Our 2017 Thought Leadership Programme got off to a dynamic and invigorating start with our partner Rand Europe in the unique environment of St George’s House, Windsor Castle where participants and partners came together to discuss digital technology’s role in enabling skills development for a connected world.

Representatives from Academia, Business, Government and Non-Government organisations from the UK, Europe and internationally, focussed on detailed questions of how digital can best support individuals to develop the skills needed for the digital society, which will in turn lead to the first of this year’s Thought Leadership Reports.

Held under the Chatham House rule, to enable open, honest and challenging discussion, the following issues and questions were explored:

  • How does technology challenge the educator’s role?
  • What are the core skills needed to be a citizen in a digital society?
  • Are we preparing today’s young people for the jobs of tomorrow with yesterday’s tools?
  • How can digital technology aid life-long learning for the benefit of citizens, to embed greater inclusion within Digital Society?
  • How can digital delivery channels help ensure equality of access and inclusivity to skills and education?
  • In what ways can we support an ageing population to acquire the digital skills necessary to transact in an increasingly digital world?
  • How do we build capacity within the education system to maximise the impact of digital technology?

Conference proceedings, which summarise the key findings and ideas from our discussions, will be published in due course and available from our website. In the interim, closing remarks on behalf of the participants included:

  • Digital technology offers an amazing opportunity to extend learning opportunities and citizens should give themselves the permission to fully participate in such opportunities in support of both social mobility and life-long learning;
  • Delivering education and learning through digital channels cannot deliver benefits on its own. We need to have a more compelling narrative for education and learning in general and how digital technology can support the learner more effectively, to encourage greater participation;
  • Delivering education and learning through digital technology faces a number of challenges, including resistance from more traditional institutions but also in terms of inclusion. The use of new technologies can extend audience reach and tackle issues of inclusion, but it also has the potential to extend the gap between those who participate in learning and those who are at risk of being excluded;
  • The use of digital technology to deliver education and learning is disrupting what we see as the traditional role of the educator.  There is a need to discuss more openly how this role should evolve if we are to maximise the benefits of digital technology in learning environments;
  • Businesses as employers, who are looking to develop their workforce should take a lead in terms of developing platforms and tools, using technology to enable digital learning for the benefit of everyone;
  • Automation and the use of artificial intelligence has great potential in the area of education and learning, especially in terms of assessment and accreditation, as well as in areas such as continuous professional development and compliance assurance.  The technology and its use in learning environments is not however well understood.
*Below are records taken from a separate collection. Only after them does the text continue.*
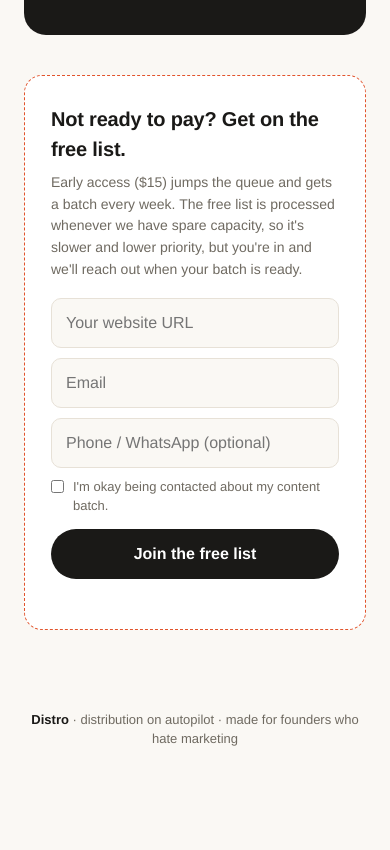
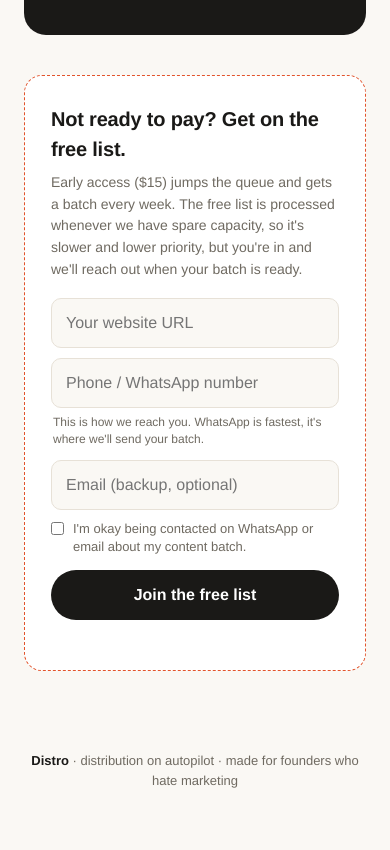
Before and after one commit to omdivyatej/slipstream-site, a plain HTML site: page index.html in a window 390 px wide. Shown: the part 6793-7643 px from the top of the page. Before the commit the page ends 7602 px from the top, so only its background shows below. Drawn offline with Linux system fonts and the light colour scheme.

Commit message:
Phone-first free-list capture (required, WhatsApp), email optional backup

```diff
--- a/index.html
+++ b/index.html
@@ -67,9 +67,10 @@
     <p>Early access ($15) jumps the queue and gets a batch every week. The free list is processed whenever we have spare capacity, so it's slower and lower priority, but you're in and we'll reach out when your batch is ready.</p>
     <form id="lead-form">
       <input name="website" type="url" placeholder="Your website URL" required>
-      <input name="email" type="email" placeholder="Email" required>
-      <input name="phone" type="tel" placeholder="Phone / WhatsApp (optional)">
-      <label class="consent"><input type="checkbox" name="consent" required> I'm okay being contacted about my content batch.</label>
+      <input name="phone" type="tel" placeholder="Phone / WhatsApp number" required>
+      <span class="field-note">This is how we reach you. WhatsApp is fastest, it's where we'll send your batch.</span>
+      <input name="email" type="email" placeholder="Email (backup, optional)">
+      <label class="consent"><input type="checkbox" name="consent" required> I'm okay being contacted on WhatsApp or email about my content batch.</label>
       <button type="submit">Join the free list</button>
     </form>
     <p id="lead-msg" class="lead-msg"></p>
--- a/style.css
+++ b/style.css
@@ -106,3 +106,4 @@ footer b{color:var(--ink)}
 #lead-form button:hover{background:#000}
 .lead-msg{font-size:13.5px;color:var(--green);margin-top:12px;min-height:1em}
 .lead-msg.err{color:var(--red)}
+.field-note{font-size:12px;color:var(--soft);margin:-4px 2px 2px;line-height:1.4}
```
Also changed, not shown: portfolio.html (+4 -3 lines).
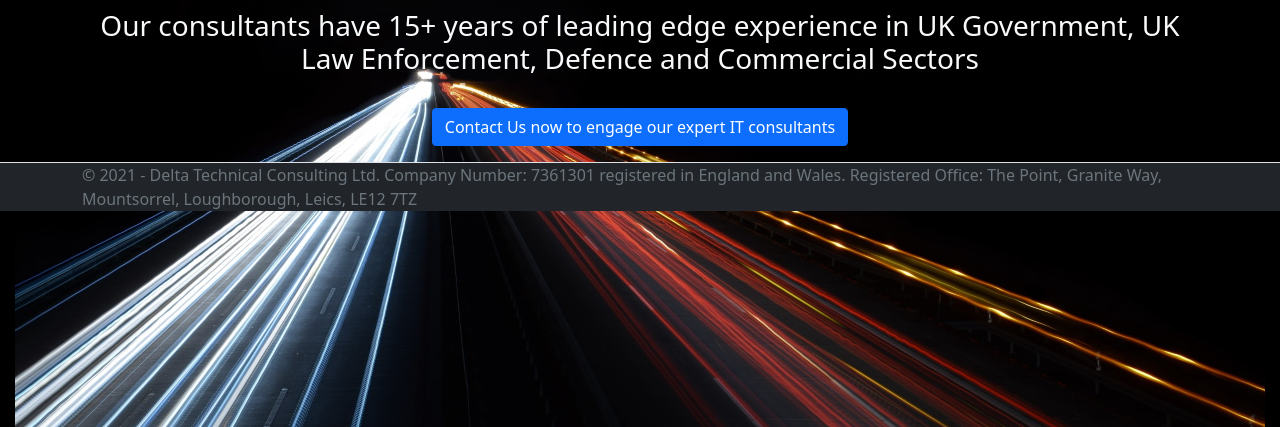
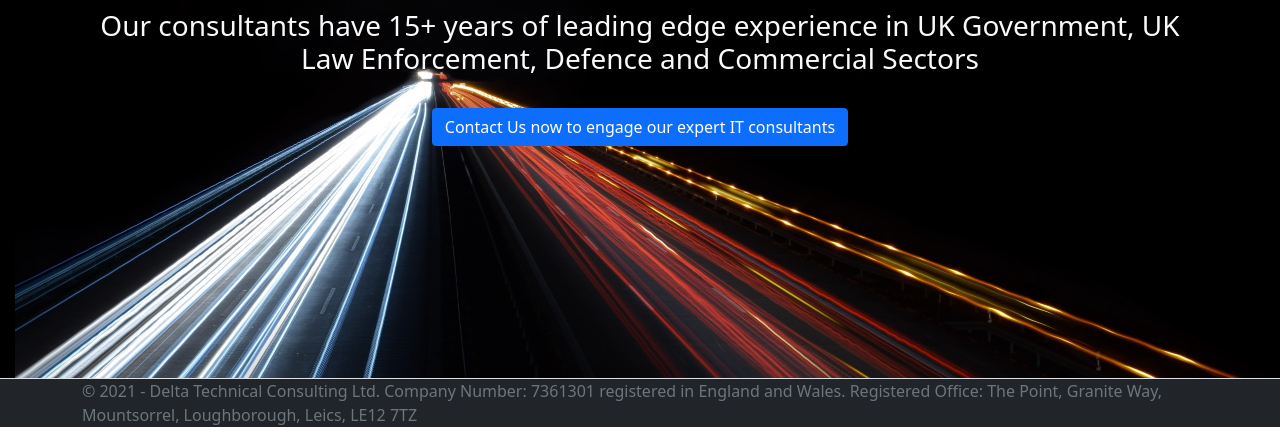
Before and after one commit to shuggill/DeltaWebsiteStatic, a plain HTML site: page index.html in a window 1280 px wide. Shown: the part 373-800 px from the top of the page. Drawn offline with Linux system fonts and the light colour scheme.

Commit message:
Sticky footer

```diff
--- a/index.html
+++ b/index.html
@@ -68,7 +68,7 @@
         </main>
     </div>
 
-    <footer b-n1lq2bpfgn class="border-top footer text-muted bg-dark fs-6">
+    <footer b-n1lq2bpfgn class="border-top footer text-muted bg-dark fs-6 fixed-bottom">
         <div b-n1lq2bpfgn class="container">
             &copy; 2021 - Delta Technical Consulting Ltd. Company Number: 7361301 registered in England and Wales. Registered Office: The Point, Granite Way, Mountsorrel, Loughborough, Leics, LE12 7TZ
         </div>
```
These are just some of the headline conclusions from our discussions on Education and the potential role which digital technology might play in delivering the skills needed for a more connected world.

Our 2017 Thought Leadership Programme continues with the next event in April focusing on the opportunities and challenges that digital technology is creating for Open Science.  Other themes we have planned for this year include Currency in a digital world and Civic Engagement.

To follow comments from the events on Twitter as they happen please search for the hashtag #digitalsociety, or if you’d like any more information, please email: info@corshaminstitute.org